Exercise aim:
Every entry is to be copied exactly as written, and the pictures are to be skipped.

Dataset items
---+---
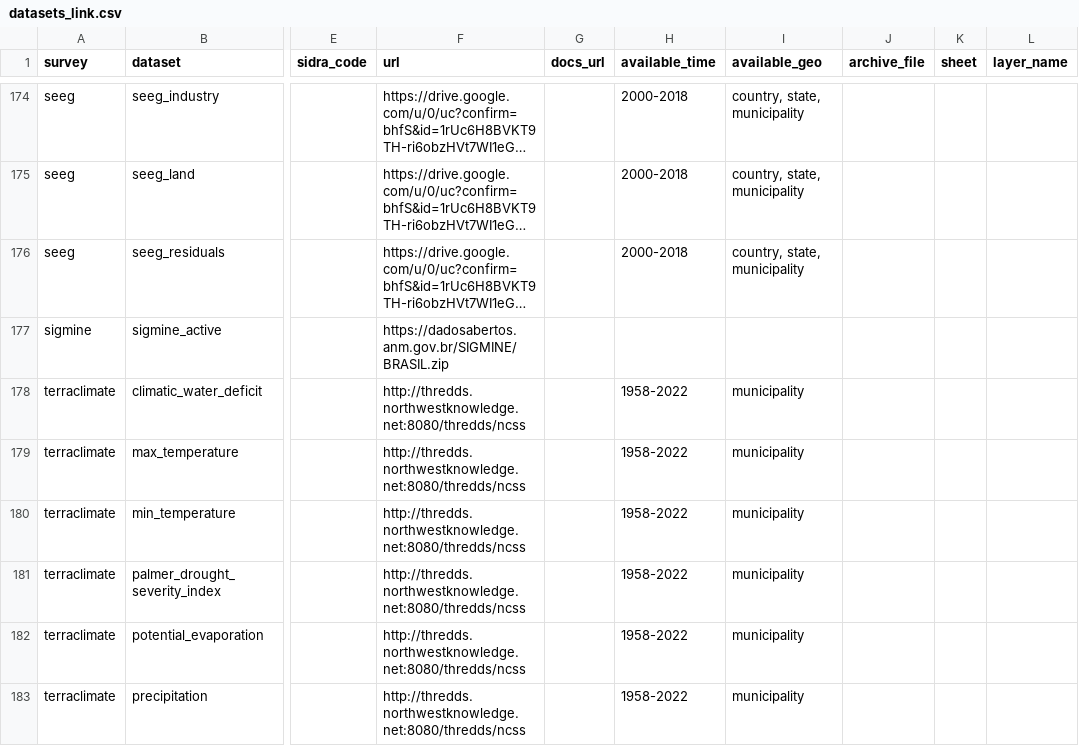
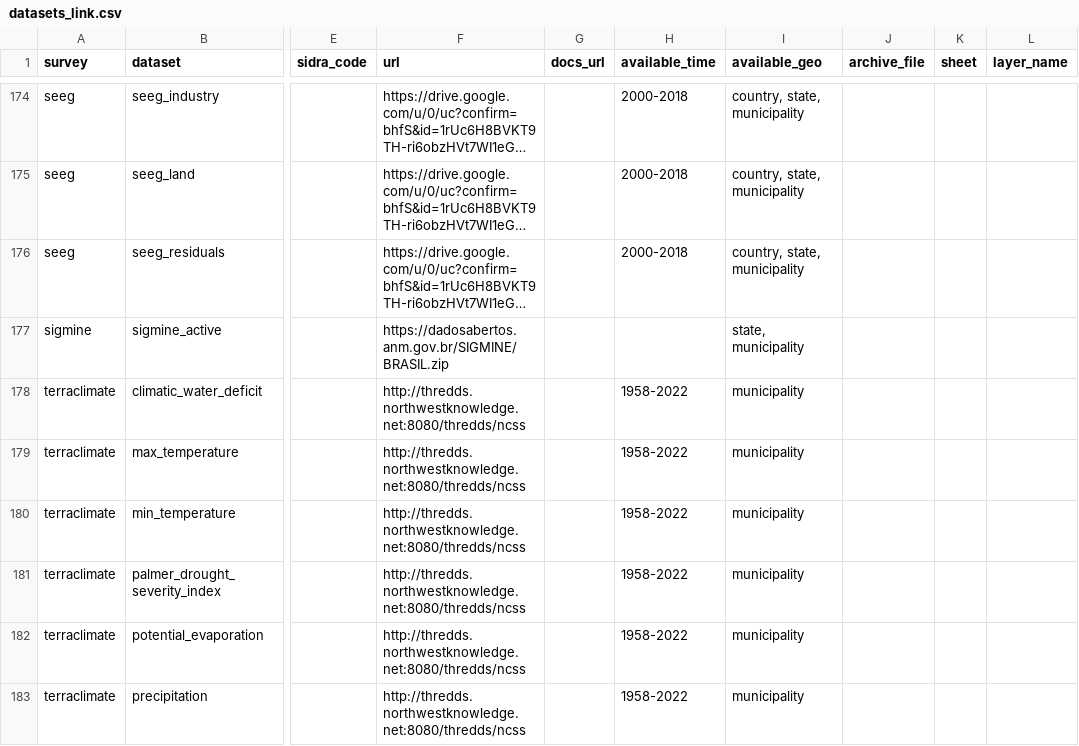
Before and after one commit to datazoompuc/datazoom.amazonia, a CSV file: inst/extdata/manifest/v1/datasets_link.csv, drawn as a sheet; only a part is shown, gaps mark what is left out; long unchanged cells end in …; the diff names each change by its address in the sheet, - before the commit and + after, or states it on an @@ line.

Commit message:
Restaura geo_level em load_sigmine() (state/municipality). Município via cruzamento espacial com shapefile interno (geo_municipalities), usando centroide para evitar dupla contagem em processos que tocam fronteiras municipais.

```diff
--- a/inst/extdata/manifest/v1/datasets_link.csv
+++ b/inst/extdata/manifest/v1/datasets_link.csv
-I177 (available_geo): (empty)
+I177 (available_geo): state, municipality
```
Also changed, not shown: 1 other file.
---+---
Output of the task:
Before and after one commit to datazoompuc/datazoom.amazonia, a CSV file: inst/extdata/manifest/v1/datasets_link.csv, drawn as a sheet; only a part is shown, gaps mark what is left out; long unchanged cells end in …; the diff names each change by its address in the sheet, - before the commit and + after, or states it on an @@ line.

Commit message:
Restaura geo_level em load_sigmine() (state/municipality). Município via cruzamento espacial com shapefile interno (geo_municipalities), usando centroide para evitar dupla contagem em processos que tocam fronteiras municipais.

```diff
--- a/inst/extdata/manifest/v1/datasets_link.csv
+++ b/inst/extdata/manifest/v1/datasets_link.csv
-I177 (available_geo): (empty)
+I177 (available_geo): state, municipality
```
Also changed, not shown: 1 other file.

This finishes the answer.